of the universe. WO know that the supreme integrative principle is the Lord Jesus Christ Himself for "by Him all things, consist" or exist. (col, 1:16-17). He alone keeps the universe intact and operating as it does. He embodies in Himself the lave of.nature and He to the all pervading Presence without Whom the atoms or electrons could not exist or hold together.

"All things were created by Him and for Him." That is the supreme Integrative principle of the universe and we Md, "Thou hast created all things and for Thy pleasure they are and were created." (Rev. 4:11). That is the sum total of teleology. Similarly when we come to the element of time we find that Jesus Christ is "the saw yesterday and today and for ever." (Neb. 13:8). Here is the supreme integrative principle of time, that is eternity without changes. "They shall perish), but Thou remainest," (Neb. 1:11). And into all this marvelous picture we., as members of His My and His Church are to have a part., "Christ in you the hope of glory, (Col . 1:27).

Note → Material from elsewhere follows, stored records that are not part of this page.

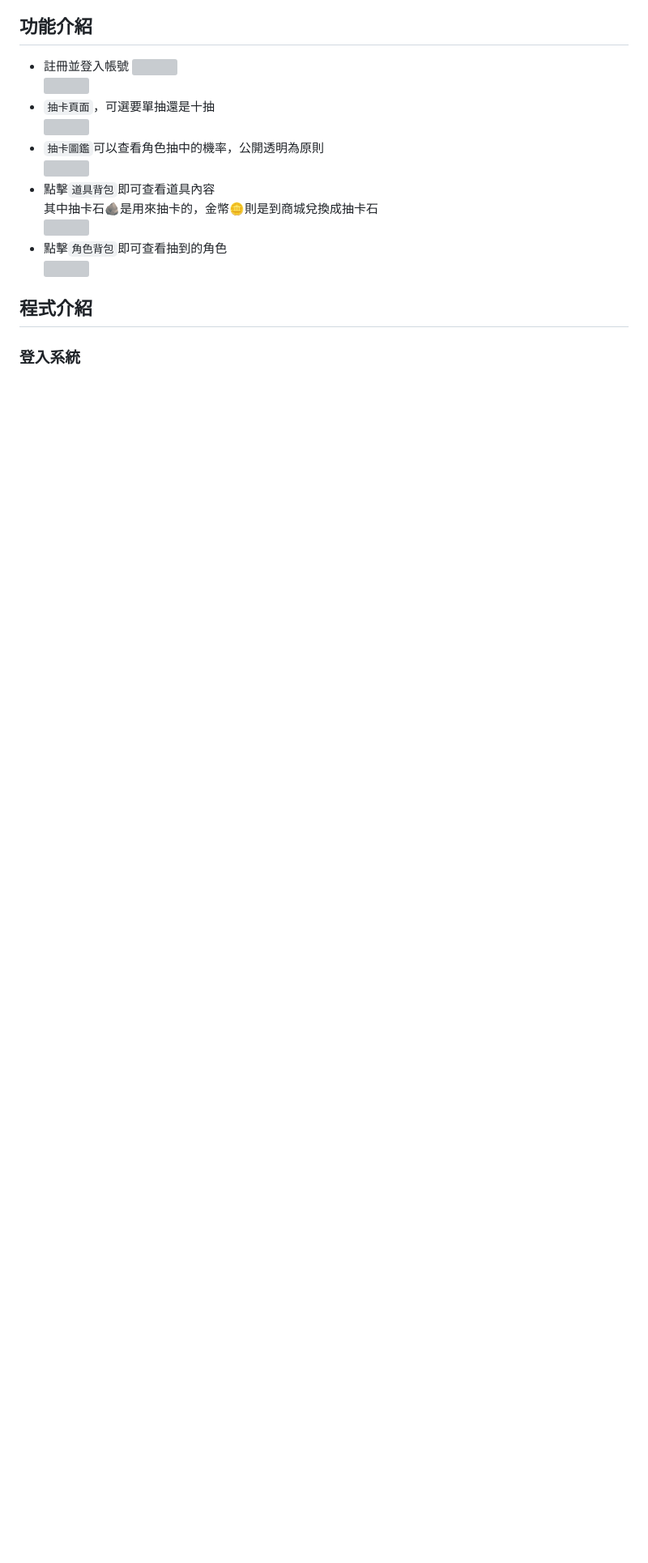
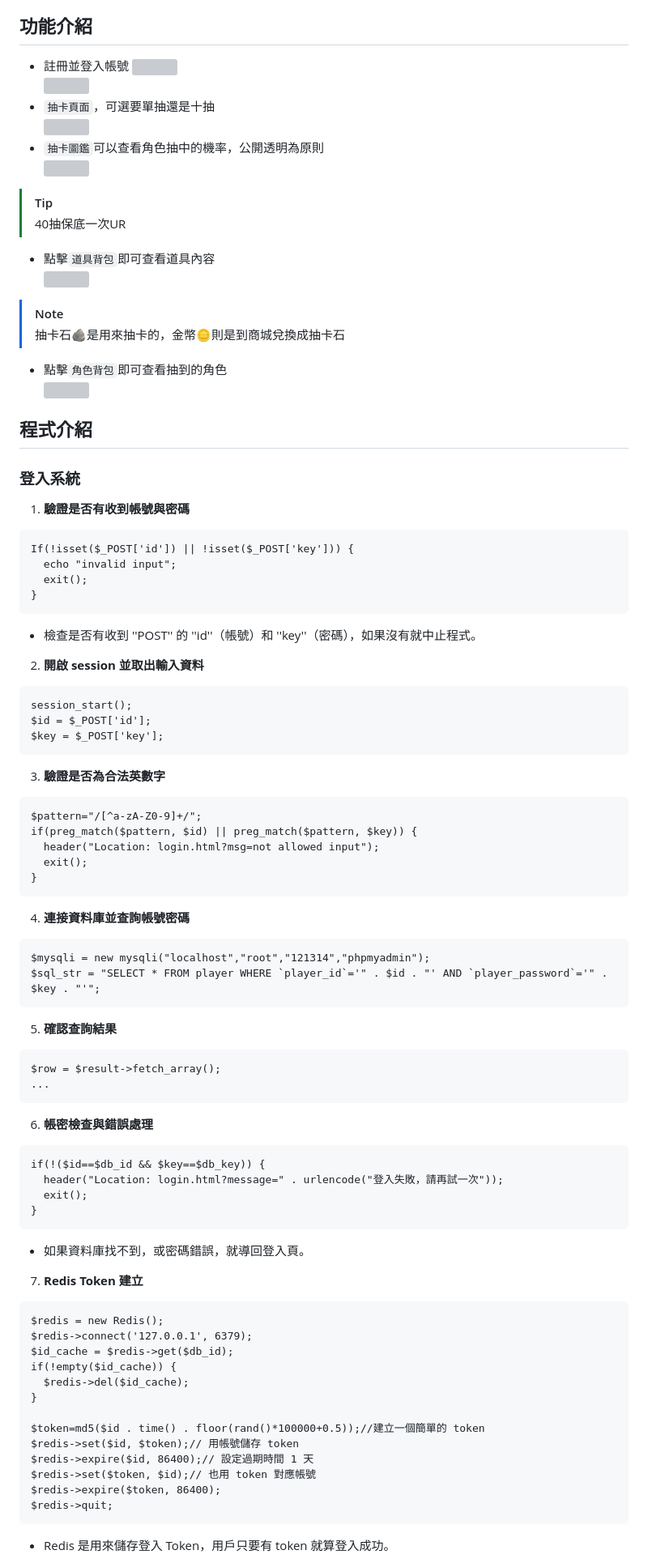
Before and after one commit to kinglee0303/final-project-gacha-php-, a Markdown page: README.md, the part around one of its changes. Shown at 81% size. GitHub-like rendering; blank space fills up the shorter version; grey boxes are pictures that could not be loaded.

Commit message:
登入系統說明

````diff
--- a/README.md
+++ b/README.md
@@ -17,11 +17,82 @@ Repository Status: The repository currently has 1 star, 0 forks, a total of 8 co
 ![](https://i.meee.com.tw/pV62gYo.png)<br>
 * `抽卡圖鑑`可以查看角色抽中的機率，公開透明為原則<br>
 ![](https://i.meee.com.tw/2IkVWp6.png)<br>
+
+> [!TIP]
+> 40抽保底一次UR<br>
+
 * 點擊`道具背包`即可查看道具內容<br>
-  其中抽卡石🪨是用來抽卡的，金幣🪙則是到商城兌換成抽卡石<br>
 ![](https://i.meee.com.tw/N8bOwhs.png)<br>
+
+> [!NOTE]
+> 抽卡石🪨是用來抽卡的，金幣🪙則是到商城兌換成抽卡石<br>
+
 * 點擊`角色背包`即可查看抽到的角色<br>
 ![](https://i.meee.com.tw/iopvaXX.png)<br>
 
 ## 程式介紹
 ### 登入系統
+1. **驗證是否有收到帳號與密碼**
+```
+If(!isset($_POST['id']) || !isset($_POST['key'])) {
+  echo "invalid input";
+  exit();
+}
+```
+* 檢查是否有收到 ''POST'' 的 ''id''（帳號）和 ''key''（密碼），如果沒有就中止程式。
+
+2. **開啟 session 並取出輸入資料**
+```
+session_start();
+$id = $_POST['id'];
+$key = $_POST['key'];
+```
+
+3. **驗證是否為合法英數字**
+```
+$pattern="/[^a-zA-Z0-9]+/";
+if(preg_match($pattern, $id) || preg_match($pattern, $key)) {
+  header("Location: login.html?msg=not allowed input");
+  exit();
+}
+```
+
+4. **連接資料庫並查詢帳號密碼**
+```
+$mysqli = new mysqli("localhost","root","121314","phpmyadmin");
+$sql_str = "SELECT * FROM player WHERE `player_id`='" . $id . "' AND `player_password`='" . $key . "'";
+```
+
+5. **確認查詢結果**
+```
+$row = $result->fetch_array();
+...
+```
+
+6. **帳密檢查與錯誤處理**
+```
+if(!($id==$db_id && $key==$db_key)) {
+  header("Location: login.html?message=" . urlencode("登入失敗，請再試一次"));
+  exit();
+}
+```
+* 如果資料庫找不到，或密碼錯誤，就導回登入頁。
+
+7. **Redis Token 建立**
+```
+$redis = new Redis();
+$redis->connect('127.0.0.1', 6379);
+$id_cache = $redis->get($db_id);
+if(!empty($id_cache)) {
+  $redis->del($id_cache);
+}
+
+$token=md5($id . time() . floor(rand()*100000+0.5));//建立一個簡單的 token
+$redis->set($id, $token);// 用帳號儲存 token
+$redis->expire($id, 86400);// 設定過期時間 1 天
+$redis->set($token, $id);// 也用 token 對應帳號
+$redis->expire($token, 86400);
+$redis->quit;
+```
+* Redis 是用來儲存登入 Token，用戶只要有 token 就算登入成功。
+
````
Also changed, not shown: other parts of README.md (+10 -0 lines).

We find,, then.. that the great unifying principle of the universe is revealed to us in the Holy scriptures.. and that principle lies In Christ Himself "Who is the image of the invisible God." (Col. 1:15). For the believer this is sufficient,

The Slignificance of the Present Intensified Search

We have already noted that the search for a simple formula to explain the universe has been intensified In recent years and this unrest is believed to reflect a deep seated state of dissatisfaction with the older concepts of uniformity and evolution. The reason for the intensified investigations of the present day may be due to the fact that since the days of Hutton and Darwin the mass of knowledge has pyramided to such an enormous extent that uniformity and evolution fail to satisfy the mind any longer,. A wealth of detail has accumulated., some of which is inconsistent with the theories of continuity and evolution and man are casting about once more to discover if possible, a new solution to the problem. No one, of course can predict that the ultimate scientific formula will be. But in the meantime there is certainly no necessity whatever for the believer to compromise with the Truth or seek to reconcile the Word of God with human wisdom. God has said., "I will destroy the wisdom of the vise., and will bring to nothing the understanding of the prudent," (1 Cor. 1:19) Appeasement always ends in surrender and it is as futile in the spiritual and scientific field as in the political world.

As believers our efforts should be directed to reconciling human wisdom with the Word of God and seeking to discover just where the discoveries of science do agree with the Word of God. Where there is conflict we may well be patient. Some of the never theories of cosmogeny., for example, are so fantastic that C.S. Levis suggests that we may be nearing the end of the scientific age. This is quite possible, The way in which philosophers and scientists are setting forth rival views and contradicting each other only reveals the human necessity for a revelation which is verbally inspired and which is, therefore, dependable and authorative. "Thy word is truth." (John 17:17).

The Christian who is also a scientist will note with interest each development as it takes place in full assurance of faith that a final reconciliation of science and the Word of God must inevitably emerge as truth is gradually unfolded, Changes of thought are often very rapid and radical these days and in the meantime we may rest content upon the solid foundation of the Holy scriptures. Verbum domini manet.
1) Thompson: Science and Common Sense- Longmans., Green & Co... 1937. P. 229.
2) Einstein: Scientific American. April, 1950.9 p. 48
3) Mott: Biosynthesis. David Mc Kay Co. 1948
4) Raohevsky: University of Chicago Press., 1948.
5) Born; Natural Philosophy of Course'and Chance. Oxford University Press 1949
6) Einstein: The Meaning of Relativity. 3rd Edition. Princeton University
Press, 1950
7) Allen: Evolution. By a Medical Scientist. International Christian Crusadelp.62
8) Buehler & Walker: Scientific Monthly. September,
1949, p. 155,
(10) Scientific American: June
1950  p. 58.